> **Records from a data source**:
________
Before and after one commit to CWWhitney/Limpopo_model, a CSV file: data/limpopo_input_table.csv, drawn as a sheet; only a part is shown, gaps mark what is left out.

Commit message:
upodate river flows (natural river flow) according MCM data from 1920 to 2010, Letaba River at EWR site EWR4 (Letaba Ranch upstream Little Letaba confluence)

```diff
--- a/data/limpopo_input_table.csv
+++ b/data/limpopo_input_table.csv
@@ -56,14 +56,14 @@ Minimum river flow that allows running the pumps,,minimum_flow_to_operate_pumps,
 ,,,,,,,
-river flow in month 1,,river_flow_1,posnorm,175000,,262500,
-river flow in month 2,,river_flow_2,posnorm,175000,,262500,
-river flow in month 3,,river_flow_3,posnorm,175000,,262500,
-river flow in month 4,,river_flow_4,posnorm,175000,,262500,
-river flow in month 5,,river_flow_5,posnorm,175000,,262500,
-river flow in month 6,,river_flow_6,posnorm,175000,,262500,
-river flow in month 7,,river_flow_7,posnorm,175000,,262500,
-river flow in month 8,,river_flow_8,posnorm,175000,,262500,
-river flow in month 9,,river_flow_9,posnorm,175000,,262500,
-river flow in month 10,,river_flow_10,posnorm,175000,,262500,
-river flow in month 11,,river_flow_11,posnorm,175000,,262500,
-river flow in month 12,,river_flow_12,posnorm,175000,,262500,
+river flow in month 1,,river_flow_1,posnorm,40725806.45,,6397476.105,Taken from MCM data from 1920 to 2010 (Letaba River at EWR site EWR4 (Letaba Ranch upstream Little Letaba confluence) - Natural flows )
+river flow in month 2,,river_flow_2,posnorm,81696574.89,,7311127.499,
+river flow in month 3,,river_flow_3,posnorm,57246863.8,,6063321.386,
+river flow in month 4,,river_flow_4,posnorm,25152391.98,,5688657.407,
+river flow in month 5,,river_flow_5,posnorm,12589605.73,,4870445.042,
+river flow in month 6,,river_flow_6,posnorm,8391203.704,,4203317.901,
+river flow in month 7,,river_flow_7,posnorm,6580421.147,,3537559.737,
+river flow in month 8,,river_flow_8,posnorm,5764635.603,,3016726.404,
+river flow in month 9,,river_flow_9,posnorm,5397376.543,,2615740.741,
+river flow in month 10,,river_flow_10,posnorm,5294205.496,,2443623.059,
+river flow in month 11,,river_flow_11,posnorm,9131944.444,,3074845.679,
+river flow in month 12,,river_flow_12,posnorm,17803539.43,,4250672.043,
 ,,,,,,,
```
________
> **Exercise prompt**: Print each entry above word for word, leaving none out.

> **Your solution**:
Before and after one commit to CWWhitney/Limpopo_model, a CSV file: data/limpopo_input_table.csv, drawn as a sheet; only a part is shown, gaps mark what is left out.

Commit message:
upodate river flows (natural river flow) according MCM data from 1920 to 2010, Letaba River at EWR site EWR4 (Letaba Ranch upstream Little Letaba confluence)

```diff
--- a/data/limpopo_input_table.csv
+++ b/data/limpopo_input_table.csv
@@ -56,14 +56,14 @@ Minimum river flow that allows running the pumps,,minimum_flow_to_operate_pumps,
 ,,,,,,,
-river flow in month 1,,river_flow_1,posnorm,175000,,262500,
-river flow in month 2,,river_flow_2,posnorm,175000,,262500,
-river flow in month 3,,river_flow_3,posnorm,175000,,262500,
-river flow in month 4,,river_flow_4,posnorm,175000,,262500,
-river flow in month 5,,river_flow_5,posnorm,175000,,262500,
-river flow in month 6,,river_flow_6,posnorm,175000,,262500,
-river flow in month 7,,river_flow_7,posnorm,175000,,262500,
-river flow in month 8,,river_flow_8,posnorm,175000,,262500,
-river flow in month 9,,river_flow_9,posnorm,175000,,262500,
-river flow in month 10,,river_flow_10,posnorm,175000,,262500,
-river flow in month 11,,river_flow_11,posnorm,175000,,262500,
-river flow in month 12,,river_flow_12,posnorm,175000,,262500,
+river flow in month 1,,river_flow_1,posnorm,40725806.45,,6397476.105,Taken from MCM data from 1920 to 2010 (Letaba River at EWR site EWR4 (Letaba Ranch upstream Little Letaba confluence) - Natural flows )
+river flow in month 2,,river_flow_2,posnorm,81696574.89,,7311127.499,
+river flow in month 3,,river_flow_3,posnorm,57246863.8,,6063321.386,
+river flow in month 4,,river_flow_4,posnorm,25152391.98,,5688657.407,
+river flow in month 5,,river_flow_5,posnorm,12589605.73,,4870445.042,
+river flow in month 6,,river_flow_6,posnorm,8391203.704,,4203317.901,
+river flow in month 7,,river_flow_7,posnorm,6580421.147,,3537559.737,
+river flow in month 8,,river_flow_8,posnorm,5764635.603,,3016726.404,
+river flow in month 9,,river_flow_9,posnorm,5397376.543,,2615740.741,
+river flow in month 10,,river_flow_10,posnorm,5294205.496,,2443623.059,
+river flow in month 11,,river_flow_11,posnorm,9131944.444,,3074845.679,
+river flow in month 12,,river_flow_12,posnorm,17803539.43,,4250672.043,
 ,,,,,,,
```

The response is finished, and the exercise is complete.